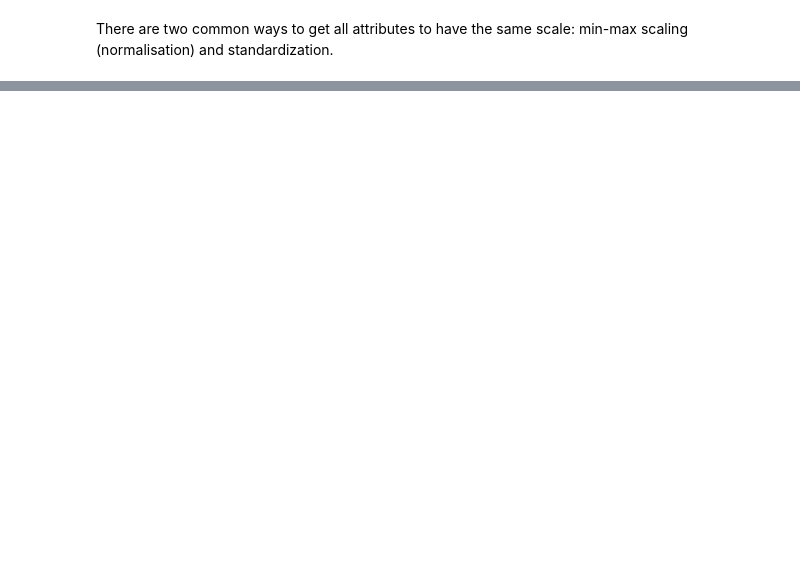
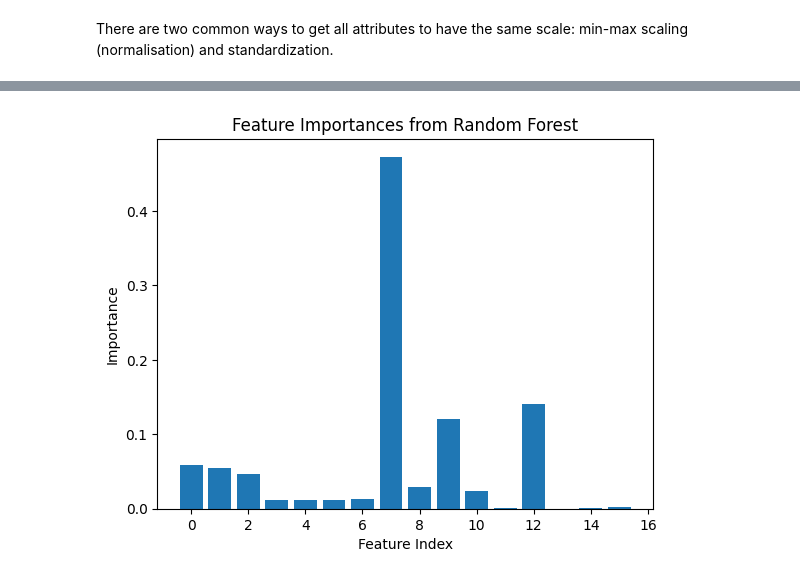
Before and after one commit to KarlMeierMattern/hands-on-ml, a Jupyter notebook: housing.ipynb, the cells around one changed output, grey strips where cells are left out. Drawn from its saved outputs; the diff is of its cells as text; code cells hidden in the pictures; blank space fills up the shorter version.

```diff
--- a/housing.ipynb
+++ b/housing.ipynb
@@ -504 +464,16 @@ num_pipeline = Pipeline([
 housing_num_tr = num_pipeline.fit_transform(housing_num)
+# %%
+# Apply different transformations to different columns (numerical + categorical)
+
+from sklearn.compose import ColumnTransformer
+
+num_attribs = list(housing_num)
+cat_attribs = ["ocean_proximity"]
+
+full_pipeline = ColumnTransformer([
+        ("num", num_pipeline, num_attribs),
+        ("cat", OneHotEncoder(), cat_attribs),
+    ])
+
+# fit on the numerical & categorical training data
+housing_prepared = full_pipeline.fit_transform(housing)
@@ -504,0 +486,5 @@ housing_num_tr = num_pipeline.fit_transform(housing_num)
+# %%
+from sklearn.linear_model import LinearRegression
+
+lin_reg = LinearRegression()
+lin_reg.fit(housing_prepared, housing_labels)
@@ -504,0 +528,5 @@ housing_num_tr = num_pipeline.fit_transform(housing_num)
+# %%
+from sklearn.tree import DecisionTreeRegressor
+
+tree_reg = DecisionTreeRegressor(random_state=42)
+tree_reg.fit(housing_prepared, housing_labels)
@@ -504,0 +621,9 @@ housing_num_tr = num_pipeline.fit_transform(housing_num)
+# %%
+from sklearn.ensemble import RandomForestRegressor
+
+random_forest = RandomForestRegressor(n_estimators=10, random_state=42)
+random_forest.fit(housing_prepared, housing_labels)
+random_forest_predictions = random_forest.predict(housing_prepared)
+random_forest_mse = mean_squared_error(housing_labels, random_forest_predictions)
+random_forest_rmse = np.sqrt(random_forest_mse)
+print("RMSE: ", random_forest_rmse)
@@ -504,0 +791,11 @@ housing_num_tr = num_pipeline.fit_transform(housing_num)
+# %%
+feature_importances = random_forest.feature_importances_
+
+# Plotting the feature importances
+plt.bar(range(len(feature_importances)), feature_importances)
+plt.xlabel("Feature Index")
+plt.ylabel("Importance")
+plt.title("Feature Importances from Random Forest")
+plt.show()
+# %% [output]
+[figure, added]
```
Also changed, not shown: parts of 66 cells of this notebook, 1 other file.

■ AIM OF THE TASK
Could you reproduce the listing above word for word while leaving out its pictures?

■ SOLUTION BELOW
Before and after one commit to KarlMeierMattern/hands-on-ml, a Jupyter notebook: housing.ipynb, the cells around one changed output, grey strips where cells are left out. Drawn from its saved outputs; the diff is of its cells as text; code cells hidden in the pictures; blank space fills up the shorter version.

```diff
--- a/housing.ipynb
+++ b/housing.ipynb
@@ -504 +464,16 @@ num_pipeline = Pipeline([
 housing_num_tr = num_pipeline.fit_transform(housing_num)
+# %%
+# Apply different transformations to different columns (numerical + categorical)
+
+from sklearn.compose import ColumnTransformer
+
+num_attribs = list(housing_num)
+cat_attribs = ["ocean_proximity"]
+
+full_pipeline = ColumnTransformer([
+        ("num", num_pipeline, num_attribs),
+        ("cat", OneHotEncoder(), cat_attribs),
+    ])
+
+# fit on the numerical & categorical training data
+housing_prepared = full_pipeline.fit_transform(housing)
@@ -504,0 +486,5 @@ housing_num_tr = num_pipeline.fit_transform(housing_num)
+# %%
+from sklearn.linear_model import LinearRegression
+
+lin_reg = LinearRegression()
+lin_reg.fit(housing_prepared, housing_labels)
@@ -504,0 +528,5 @@ housing_num_tr = num_pipeline.fit_transform(housing_num)
+# %%
+from sklearn.tree import DecisionTreeRegressor
+
+tree_reg = DecisionTreeRegressor(random_state=42)
+tree_reg.fit(housing_prepared, housing_labels)
@@ -504,0 +621,9 @@ housing_num_tr = num_pipeline.fit_transform(housing_num)
+# %%
+from sklearn.ensemble import RandomForestRegressor
+
+random_forest = RandomForestRegressor(n_estimators=10, random_state=42)
+random_forest.fit(housing_prepared, housing_labels)
+random_forest_predictions = random_forest.predict(housing_prepared)
+random_forest_mse = mean_squared_error(housing_labels, random_forest_predictions)
+random_forest_rmse = np.sqrt(random_forest_mse)
+print("RMSE: ", random_forest_rmse)
@@ -504,0 +791,11 @@ housing_num_tr = num_pipeline.fit_transform(housing_num)
+# %%
+feature_importances = random_forest.feature_importances_
+
+# Plotting the feature importances
+plt.bar(range(len(feature_importances)), feature_importances)
+plt.xlabel("Feature Index")
+plt.ylabel("Importance")
+plt.title("Feature Importances from Random Forest")
+plt.show()
+# %% [output]
+[figure, added]
```
Also changed, not shown: parts of 66 cells of this notebook, 1 other file.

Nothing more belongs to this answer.